(Provided material):
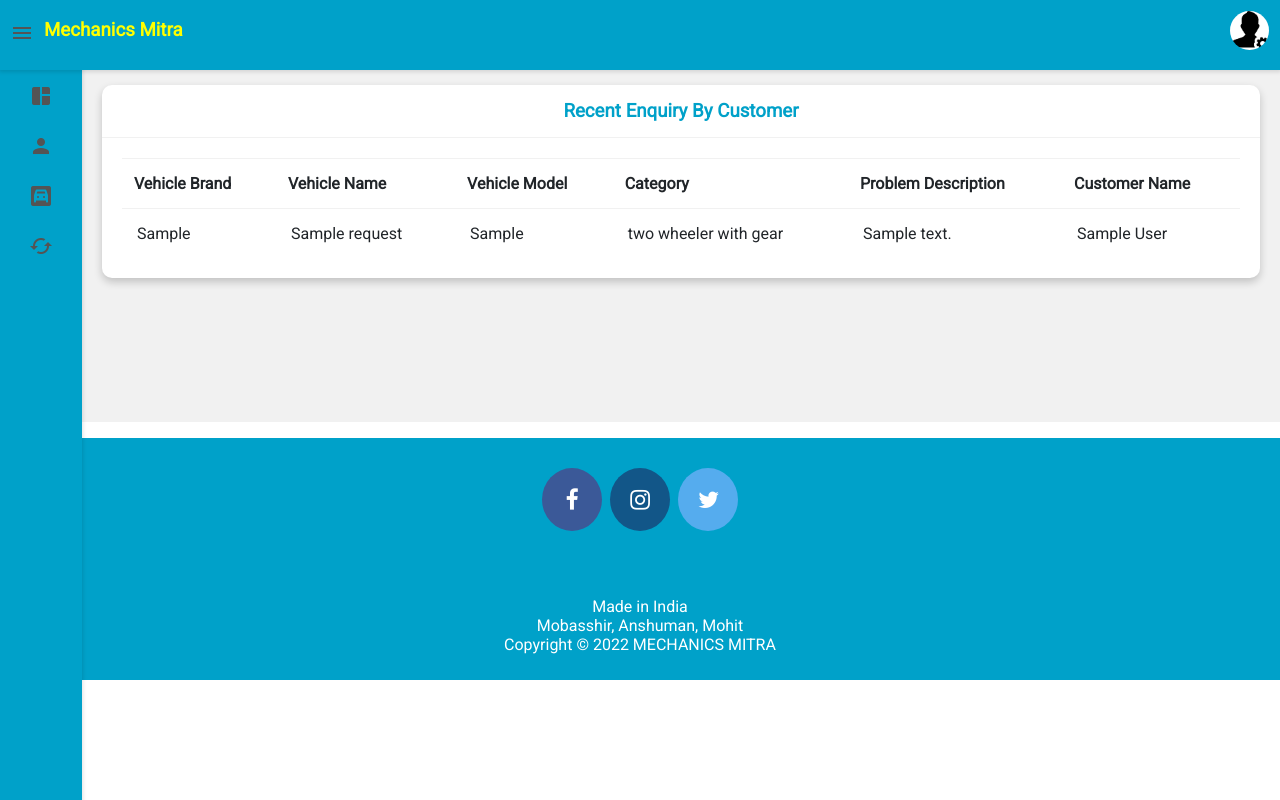
After one commit to imobasshir/vehicleservice, a Django app: page /admin-total-enq in a window 1280 px wide. The commit adds this page. Run offline with Django 3.2, Linux system fonts and the light colour scheme; a user stored in the database is signed in; tables that the repository leaves empty hold one stand-in row (values such as "Sample post"); some libraries are stand-ins or nearby versions.

Commit message:
some fixes

```diff
--- /dev/null
+++ b/templates/vehicle/admin-total-enq.html
@@ -0,0 +1,51 @@
+{% extends 'vehicle/adminbase.html' %}
+{% load static %}
+{% block content %}
+
+<div class="wrapper">
+<!-- ****** table  start ********** -->
+<div class="row">
+    <div class="col-12 col-m-12 col-sm-12">
+        <div class="card">
+            <div class="card-header">
+                <h3 style="color:#00a1c9; text-align:center" >Recent Enquiry By Customer
+                </h3>
+
+            </div>
+            <div class="card-content">
+                <table>
+                    <thead>
+                        <tr>
+                            <th>Vehicle Brand</th>
+                            <th>Vehicle Name</th>
+                            <th>Vehicle Model</th>
+                            <th>Category</th>
+                            <th>Problem Description</th>
+                            <th>Customer Name</th>
+                        </tr>
+                    </thead>
+                    <tbody>
+                        {% for c,r in data %}
+                        <tr>
+                            <td>{{r.vehicle_brand}}</td>
+                            <td> {{r.vehicle_name}}</td>
+                            <td>{{r.vehicle_model}}</td>
+                            <td>{{r.category}}</td>
+                            <td>{{r.problem_description}}</td>
+                            <td> {{c.get_name}}</td>
+                        </tr>
+                        {% endfor %}
+
+                    </tbody>
+                </table>
+            </div>
+        </div>
+    </div>
+</div>
+<!-- ****** table start ********** -->
+
+<br><br><br><br><br><br>
+</div>
+	<!-- end main content -->
+	{% include "vehicle/footer.html" %}
+{% endblock content %}
--- a/templates/vehicle/adminbase.html
+++ b/templates/vehicle/adminbase.html
@@ -72,7 +72,7 @@
 
 			<li class="nav-item avt-wrapper">
 				<div class="avt dropdown">
-					<img src="{% static "images/admin.png" %} " alt="User image" class="dropdown-toggle" data-toggle="user-menu">
+					<img src="{% static "images/adminn.png" %} " alt="User image" class="dropdown-toggle" data-toggle="user-menu">
 					<ul id="user-menu" class="dropdown-menu">
 
 
--- a/templates/vehicle/customerbase.html
+++ b/templates/vehicle/customerbase.html
@@ -73,7 +73,7 @@
 
 			<li class="nav-item avt-wrapper">
 				<div class="avt dropdown">
-					<img src="{% static "images/admin.png" %} " alt="User image" class="dropdown-toggle" data-toggle="user-menu">
+					<img src="{% static "images/user.png" %} " alt="User image" class="dropdown-toggle" data-toggle="user-menu">
 					{% comment %} <img src="{% static  customer.profile_pic.url %} " alt="User image" class="dropdown-toggle" data-toggle="user-menu"> {% endcomment %}
 					<ul id="user-menu" class="dropdown-menu">
 
--- a/vehicle/views.py
+++ b/vehicle/views.py
@@ -114,6 +114,21 @@
     }
     return render(request,'vehicle/admin_dashboard.html',context=dict)
 
+@login_required(login_url='adminlogin')
+def admin_total_enq(request):
+    enquiry=models.Request.objects.all().order_by('-id')
+    customers=[]
+    for enq in enquiry:
+        customer=models.Customer.objects.get(id=enq.customer_id)
+        customers.append(customer)
+    dict={
+    'total_customer':models.Customer.objects.all().count(),
+    'total_mechanic':models.Mechanic.objects.all().count(),
+    'total_request':models.Request.objects.all().count(),
+    'total_feedback':models.Feedback.objects.all().count(),
+    'data':zip(customers,enquiry),
+    }
+    return render(request,'vehicle/admin-total-enq.html',context=dict)
 
 @login_required(login_url='adminlogin')
 def admin_customer_view(request):
--- a/vehicleservicemanagement/urls.py
+++ b/vehicleservicemanagement/urls.py
@@ -61,6 +61,7 @@
     path('admin-take-attendance', views.admin_take_attendance_view,name='admin-take-attendance'),
     path('admin-view-attendance', views.admin_view_attendance_view,name='admin-view-attendance'),
     path('admin-feedback', views.admin_feedback_view,name='admin-feedback'),
+    path('admin-total-enq', views.admin_total_enq,name='admin-total-enq'),
 
     path('admin-report', views.admin_report_view,name='admin-report'),
 
```
Also changed, not shown: templates/vehicle/admin_dashboard.html (+22 -4 lines), static/images/adminn.png (added), static/images/user.png (added).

(Goal of the exercise):
Bring together every line in the entries that holds the string "adminbase".

(Exercise solution):
+{% extends 'vehicle/adminbase.html' %}
--- a/templates/vehicle/adminbase.html
+++ b/templates/vehicle/adminbase.html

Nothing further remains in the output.